updated 03:10 pm EDT, Tue June 17, 2008
iPhone Canada Rate Report
The launch of the iPhone 3G in Canada should also see Rogers introduce new rates that may reflect a greater dependence on mobile data but will also encourage higher rates per user, according to statements made by Rogers Wireless president Nadir Mohamed at the Canadian Telecom Summit.
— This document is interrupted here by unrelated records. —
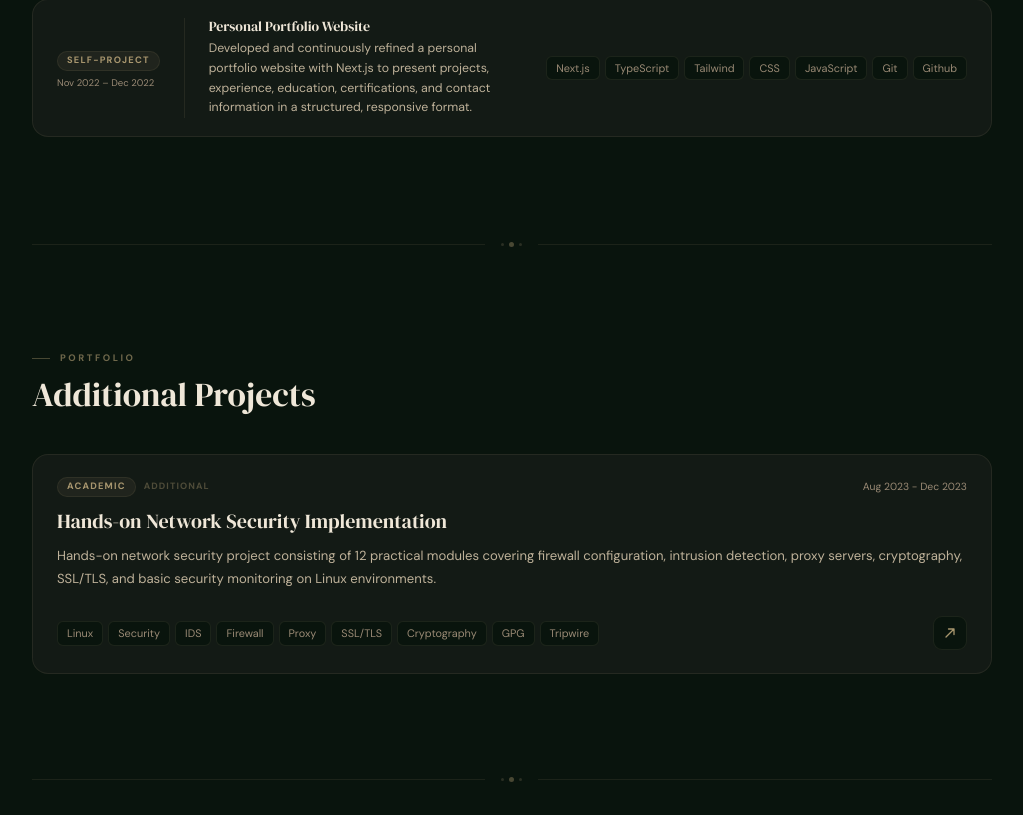
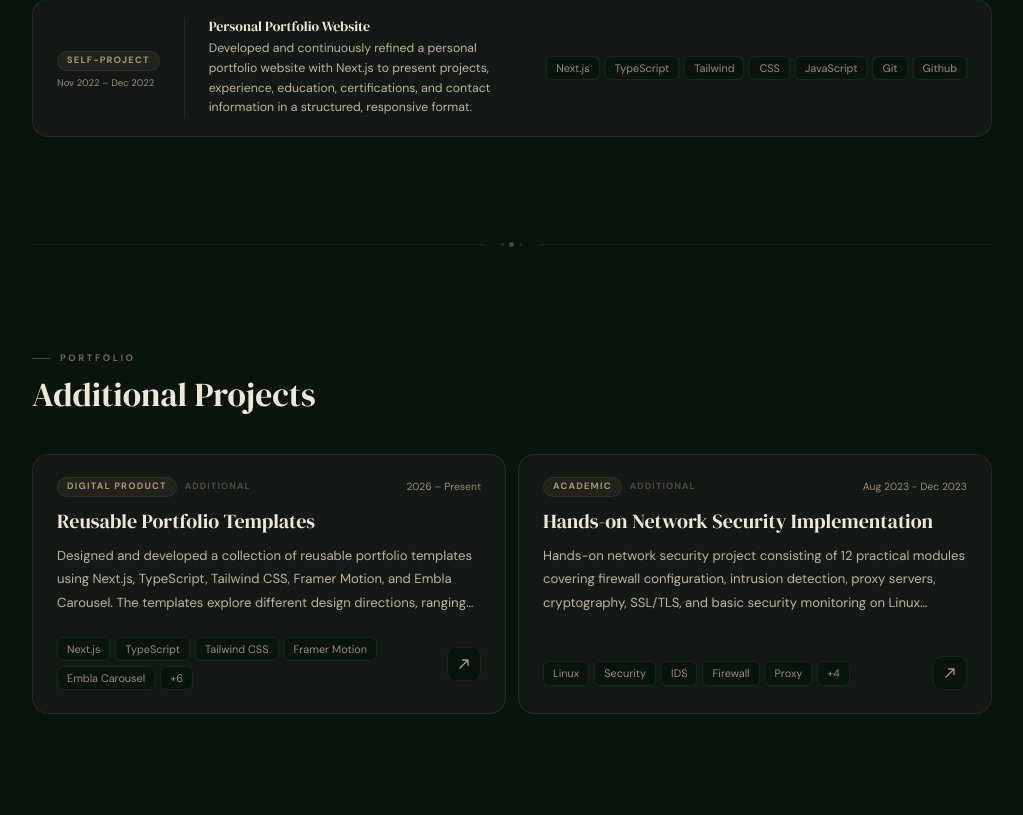
Before and after one commit to Furqan-sykss/my-portfolio, a Next.js app: page / in a window 1280 px wide. Shown: the part 3463-4278 px from the top of the page, without its empty margins (127-1150 px from the left). Built offline with nearby package versions, Linux system fonts and the light colour scheme.

Commit message:
add 1 project to 'additionalprojects' | 23 Juni 2026

```diff
--- a/app/page.tsx
+++ b/app/page.tsx
@@ -13,7 +13,7 @@ const skills = [
   { category: "Languages", items: ["JavaScript", "Python", "PHP", "Dart"], icon: "{ }" },
   { category: "Frameworks", items: ["Laravel", "Next.js", "Flask API", "Flutter"], icon: "⌥" },
   { category: "Frontend", items: ["Tailwind CSS", "Bootstrap", "CSS"], icon: "◈" },
-  { category: "Tools & DB", items: ["MySQL", "Git", "GitHub", "Figma", "Canva", "Selenium", "Laragon", "XAMPP", "MS Office"], icon: "⚙" },
+  { category: "Tools & DB", items: ["MySQL", "Git", "GitHub", "Vercel", "Figma", "Canva", "Selenium", "Laragon", "XAMPP", "MS Office"], icon: "⚙" },
 ];
 
 const projects = [
@@ -127,6 +127,38 @@ const projects = [
 
 const additionalProjects: Project[] = [
   {
+    title: "Reusable Portfolio Templates",
+    period: "2026 – Present",
+    tag: "Digital Product",
+    desc: "Designed and developed a collection of reusable portfolio templates using Next.js, TypeScript, Tailwind CSS, Framer Motion, and Embla Carousel. The templates explore different design directions, ranging from developer-focused layouts to editorial-inspired portfolios, and have been published through GitHub and deployed on Vercel for public demonstration. Selected template variations have also been adopted by individual clients.",
+    stack: ["Next.js", "TypeScript", "Tailwind CSS", "Framer Motion", "Embla Carousel", "JavaScript", "CSS", "Git", "GitHub", "Vercel", "Figma"],
+    detail: {
+      highlights: [
+        "Developed multiple portfolio templates featuring distinct visual styles, interaction patterns, and presentation approaches",
+        "Implemented configuration-driven content management to simplify portfolio customization from centralized configuration files",
+        "Built reusable sections including hero banners, project showcases, experience timelines, certifications, and contact modules",
+        "Integrated Framer Motion animations, viewport-triggered transitions, modal interactions, and carousel-based showcases",
+        "Implemented theme customization using CSS variables, light/dark appearance support, and reusable animation hooks",
+        "Designed responsive layouts optimized for desktop, tablet, and mobile viewing experiences",
+        "Published source code through GitHub and deployed live demonstrations on Vercel to showcase functionality and design",
+        "Packaged selected templates as reusable digital products and distributed them to individual paying clients",
+      ],
+      links: [
+        {
+          label: "Live Demo #1",
+          href: "https://portfolio-template-1-furqan.vercel.app",
+          icon: "external",
+        },
+        {
+          label: "Live Demo #2",
+          href: "https://portfolio-template-2-furqan.vercel.app",
+          icon: "external",
+        },
+      ],
+    },
+  },
+
+  {
     title: "Hands-on Network Security Implementation",
     period: "Aug 2023 - Dec 2023",
     tag: "Academic",
@@ -2793,69 +2825,185 @@ export default function HomePage() {
         <FadeUp>
           <section id="additional-projects">
             <SectionHeader eyebrow="Portfolio" title="Additional Projects" />
+
             <div
               className="bento-grid-plain"
               style={{
                 display: "grid",
-                gridTemplateColumns: "repeat(3, 1fr)",
-                gap: 10,
-              }}
-            >
-              <div
-                onClick={() => setSelectedProject(additionalProjects[0])}
+                gridTemplateColumns: "repeat(auto-fit, minmax(320px, 1fr))",
+                gap: 12,
+              }}
+            >
+              {additionalProjects.map((project, index) => (
+                <div
+                  key={project.title}
+                  onClick={() => setSelectedProject(project)}
                   className="proj-card bento-reveal"
                   style={{
-                  gridColumn: "1 / 4",
                     backgroundColor: "var(--bg-card)",
                     border: "1px solid var(--border)",
                     borderRadius: "1rem",
                     padding: "1.4rem 1.5rem",
                     cursor: "pointer",
+
                     display: "flex",
                     flexDirection: "column",
                     justifyContent: "space-between",
-                  minHeight: 220,
-                  animationDelay: "0ms",
+
+                    minHeight: 260,
+
+                    transition: "transform .25s ease, border-color .25s ease",
+
+                    animationDelay: `${index * 100}ms`,
                   }}
                 >
                   <div className="proj-card-main">
-                  <div className="proj-card-meta" style={{ display: "flex", justifyContent: "space-between", alignItems: "center", marginBottom: 12, flexWrap: "wrap", gap: 6 }}>
-                    <div className="proj-card-badges" style={{ display: "flex", alignItems: "center", gap: 8 }}>
-                      <TagBadge>{additionalProjects[0].tag}</TagBadge>
-                      <span className="proj-card-label" style={{ fontSize: "0.57rem", fontWeight: 700, letterSpacing: "0.12em", textTransform: "uppercase", color: "var(--accent)", opacity: 0.4 }}>
+                    <div
+                      className="proj-card-meta"
+                      style={{
+                        display: "flex",
+                        justifyContent: "space-between",
+                        alignItems: "center",
+                        marginBottom: 12,
+
+                        flexWrap: "wrap",
+                        gap: 6,
+                      }}
+                    >
+                      <div
+                        className="proj-card-badges"
+                        style={{
+                          display: "flex",
+                          alignItems: "center",
+                          gap: 8,
+                        }}
+                      >
+                        <TagBadge>{project.tag}</TagBadge>
+
+                        <span
+                          style={{
+                            fontSize: ".57rem",
+                            fontWeight: 700,
+
+                            letterSpacing: ".12em",
+
+                            textTransform: "uppercase",
+
+                            color: "var(--accent)",
+
+                            opacity: 0.4,
+                          }}
+                        >
                           Additional
                         </span>
                       </div>
-                    <span className="proj-card-period" style={{ fontSize: "0.65rem", color: "var(--text-muted)" }}>
-                      {additionalProjects[0].period}
+
+                      <span
+                        style={{
+                          fontSize: ".65rem",
+                          color: "var(--text-muted)",
+                        }}
+                      >
+                        {project.period}
                       </span>
                     </div>
+
                     <h3
                       className="proj-card-title"
                       style={{
                         fontFamily: "var(--font-dm-serif)",
-                      fontSize: "clamp(1rem, 3.5vw, 1.25rem)",
+
+                        fontSize: "clamp(1rem,3vw,1.25rem)",
+
                         fontWeight: 400,
+
                         color: "var(--text-primary)",
+
+                        lineHeight: 1.25,
+
                         marginBottom: 10,
-                      lineHeight: 1.25,
-                    }}
-                  >
-                    {additionalProjects[0].title}
+                      }}
+                    >
+                      {project.title}
                     </h3>
-                  <p className="proj-card-desc" style={{ fontSize: "0.82rem", lineHeight: 1.78, color: "var(--text-secondary)" }}>
-                    {additionalProjects[0].desc}
+
+                    <p
+                      className="proj-card-desc"
+                      style={{
+                        fontSize: ".82rem",
+
+                        lineHeight: 1.78,
+
+                        color: "var(--text-secondary)",
+
+                        display: "-webkit-box",
+
+                        WebkitLineClamp: 3,
+
+                        WebkitBoxOrient: "vertical",
+
+                        overflow: "hidden",
+
+                        textOverflow: "ellipsis",
+                      }}
+                    >
+                      {project.desc}
                     </p>
                   </div>
-                <div className="proj-card-footer" style={{ display: "flex", alignItems: "center", justifyContent: "space-between", marginTop: 16, gap: 10 }}>
-                  <div className="proj-card-stack" style={{ display: "flex", flexWrap: "wrap", gap: 5, flex: 1, minWidth: 0 }}>
-                    {additionalProjects[0].stack.map((s) => (
-                      <StackChip key={s}>{s}</StackChip>
+
+                  <div
+                    className="proj-card-footer"
+                    style={{
+                      display: "flex",
+
+                      alignItems: "center",
+
+                      justifyContent: "space-between",
+
+                      marginTop: 18,
+
+                      gap: 10,
+                    }}
+                  >
+                    <div
+                      style={{
+                        display: "flex",
+
+                        flexWrap: "wrap",
+
+                        gap: 5,
+
+                        flex: 1,
+
+                        minWidth: 0,
+                      }}
+                    >
+                      {project.stack.slice(0, 5).map((tech) => (
+                        <StackChip key={tech}>{tech}</StackChip>
                       ))}
-                  </div>
-                  <div
-                    className="proj-card-cta"
-                    style={{ flexShrink: 0, width: 34, height: 34, borderRadius: 9, display: "flex", alignItems: "center", justifyContent: "center", backgroundColor: "var(--bg-subtle)", border: "1px solid var(--border)" }}
+
+                      {project.stack.length > 5 && <StackChip>+{project.stack.length - 5}</StackChip>}
+                    </div>
+
+                    <div
+                      style={{
+                        flexShrink: 0,
+
+                        width: 34,
+                        height: 34,
+
+                        borderRadius: 9,
+
+                        display: "flex",
+
+                        alignItems: "center",
+
+                        justifyContent: "center",
+
+                        backgroundColor: "var(--bg-subtle)",
+
+                        border: "1px solid var(--border)",
+                      }}
                     >
                       <svg width="12" height="12" viewBox="0 0 12 12" fill="none">
                         <path d="M2 10L10 2M10 2H4.5M10 2V7.5" stroke="var(--accent)" strokeWidth="1.3" strokeLinecap="round" strokeLinejoin="round" />
@@ -2863,6 +3011,7 @@ export default function HomePage() {
                     </div>
                   </div>
                 </div>
+              ))}
             </div>
           </section>
         </FadeUp>
```
Lines whose indentation alone changed are shown as unchanged.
The senior official notes that new plans are coming within the next two weeks that will accommodate more frequent data use by a wider number of devices, which most understand will include the Apple device and the BlackBerry Bold.
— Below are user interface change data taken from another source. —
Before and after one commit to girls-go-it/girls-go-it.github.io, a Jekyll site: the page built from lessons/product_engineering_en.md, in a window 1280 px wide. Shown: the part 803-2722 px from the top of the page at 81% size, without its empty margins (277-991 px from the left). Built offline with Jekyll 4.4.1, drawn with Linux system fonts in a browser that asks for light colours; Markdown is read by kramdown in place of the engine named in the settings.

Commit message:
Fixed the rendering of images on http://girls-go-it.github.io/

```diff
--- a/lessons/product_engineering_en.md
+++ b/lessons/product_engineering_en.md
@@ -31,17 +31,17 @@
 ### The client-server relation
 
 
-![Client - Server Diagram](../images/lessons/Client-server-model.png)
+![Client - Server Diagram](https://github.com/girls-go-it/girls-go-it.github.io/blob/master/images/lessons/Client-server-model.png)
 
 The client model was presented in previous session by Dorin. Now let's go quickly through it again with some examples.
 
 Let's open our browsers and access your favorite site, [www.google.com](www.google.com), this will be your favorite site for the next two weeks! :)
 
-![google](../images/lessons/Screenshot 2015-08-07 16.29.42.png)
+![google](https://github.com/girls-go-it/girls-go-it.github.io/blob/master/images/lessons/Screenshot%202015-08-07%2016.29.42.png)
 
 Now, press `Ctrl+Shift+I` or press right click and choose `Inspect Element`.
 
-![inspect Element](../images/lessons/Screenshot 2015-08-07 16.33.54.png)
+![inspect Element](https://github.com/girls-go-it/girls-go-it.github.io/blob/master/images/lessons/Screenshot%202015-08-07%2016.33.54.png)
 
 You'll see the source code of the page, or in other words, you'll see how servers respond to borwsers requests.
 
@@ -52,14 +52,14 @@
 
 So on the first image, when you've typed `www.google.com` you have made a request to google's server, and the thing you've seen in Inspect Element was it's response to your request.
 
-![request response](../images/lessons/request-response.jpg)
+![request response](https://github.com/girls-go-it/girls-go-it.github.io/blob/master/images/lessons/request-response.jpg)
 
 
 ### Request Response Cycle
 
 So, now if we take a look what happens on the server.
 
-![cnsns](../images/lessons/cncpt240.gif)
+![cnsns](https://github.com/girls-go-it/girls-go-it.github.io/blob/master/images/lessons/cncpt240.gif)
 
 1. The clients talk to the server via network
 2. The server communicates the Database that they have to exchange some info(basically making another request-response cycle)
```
While declining to provide details, Mohamed explains that the plans will be "easy to understand" as well as more adaptable and encouraging for users who want mobile data.
"There's a recognition on the part of Rogers that the world has changed," he says.
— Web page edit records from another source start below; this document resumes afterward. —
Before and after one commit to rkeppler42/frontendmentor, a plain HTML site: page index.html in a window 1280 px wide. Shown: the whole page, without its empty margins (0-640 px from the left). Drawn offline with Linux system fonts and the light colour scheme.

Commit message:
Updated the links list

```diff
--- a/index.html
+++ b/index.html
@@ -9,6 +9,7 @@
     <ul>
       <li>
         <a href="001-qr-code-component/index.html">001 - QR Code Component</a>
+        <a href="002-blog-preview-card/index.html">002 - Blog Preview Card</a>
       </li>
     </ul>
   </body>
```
However, the executive adds that he expects the average revenue per use to go up with the launch of the iPhone 3G. A typical Rogers customer pays approximately $63 per month for a combination of voice, messaging, and data features, but an average iPhone subscriber should boost that figure to approximately $90 per month, Mohamed says. Most of the increase should come from increased data use.
The average doesn't necessarily imply a $90 monthly combined rate for the iPhone's voice and data in the country and may depend heavily on customers with higher-tiered plans as well as any additional services that may be usable with the phone, including SMS message packages.
Whether this update corroborates previous reports of the phone qualifying for Rogers' $7 browsing plan supplied to Electronista is unknown. The company has begun offering unlimted browse-only packages on most of its regular devices but has controversially begun extending this to include smartphones such as the N95 8GB, which critics have said artifically limits the usefulness of the device without a true unlimited plan.
Observers expect, however, that the high profile of the iPhone and its unusual software will pressure Rogers to start offering blanket data packages that cover all applications and either supply unlimited data or else a relatively large amount of bandwidth use per month. The company has been criticized in recent months for charging well above what AT&T does in the US for similar phone service.